WORK INSTRUCTION: Pull every "table" line out of the data below.

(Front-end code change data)
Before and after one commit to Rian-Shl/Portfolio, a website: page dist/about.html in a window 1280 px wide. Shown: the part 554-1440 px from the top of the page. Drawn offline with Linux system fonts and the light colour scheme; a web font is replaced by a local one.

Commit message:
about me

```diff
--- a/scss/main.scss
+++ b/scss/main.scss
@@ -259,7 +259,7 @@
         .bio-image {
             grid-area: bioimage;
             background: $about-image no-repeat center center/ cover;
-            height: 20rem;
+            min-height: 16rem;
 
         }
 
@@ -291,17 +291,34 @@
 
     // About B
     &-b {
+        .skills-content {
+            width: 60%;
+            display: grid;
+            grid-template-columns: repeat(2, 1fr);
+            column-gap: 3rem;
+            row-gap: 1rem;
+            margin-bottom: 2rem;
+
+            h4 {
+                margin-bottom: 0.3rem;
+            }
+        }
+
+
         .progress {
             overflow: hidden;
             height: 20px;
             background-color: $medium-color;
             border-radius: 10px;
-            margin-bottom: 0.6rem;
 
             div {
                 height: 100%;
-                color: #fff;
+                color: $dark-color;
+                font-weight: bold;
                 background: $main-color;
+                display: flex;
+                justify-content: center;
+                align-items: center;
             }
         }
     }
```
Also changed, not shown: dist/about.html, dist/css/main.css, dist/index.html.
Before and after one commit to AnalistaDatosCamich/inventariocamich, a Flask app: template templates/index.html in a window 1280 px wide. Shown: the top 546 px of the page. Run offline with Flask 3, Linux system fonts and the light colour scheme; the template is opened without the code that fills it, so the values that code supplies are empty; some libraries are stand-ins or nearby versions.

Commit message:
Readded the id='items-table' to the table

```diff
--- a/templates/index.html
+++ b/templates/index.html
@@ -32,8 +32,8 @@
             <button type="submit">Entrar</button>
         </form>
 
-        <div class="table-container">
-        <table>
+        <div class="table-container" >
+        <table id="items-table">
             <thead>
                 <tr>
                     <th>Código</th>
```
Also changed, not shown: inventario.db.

EXPECTED OUTPUT:
Readded the id='items-table' to the table
-        <div class="table-container">
-        <table>
+        <div class="table-container" >
+        <table id="items-table">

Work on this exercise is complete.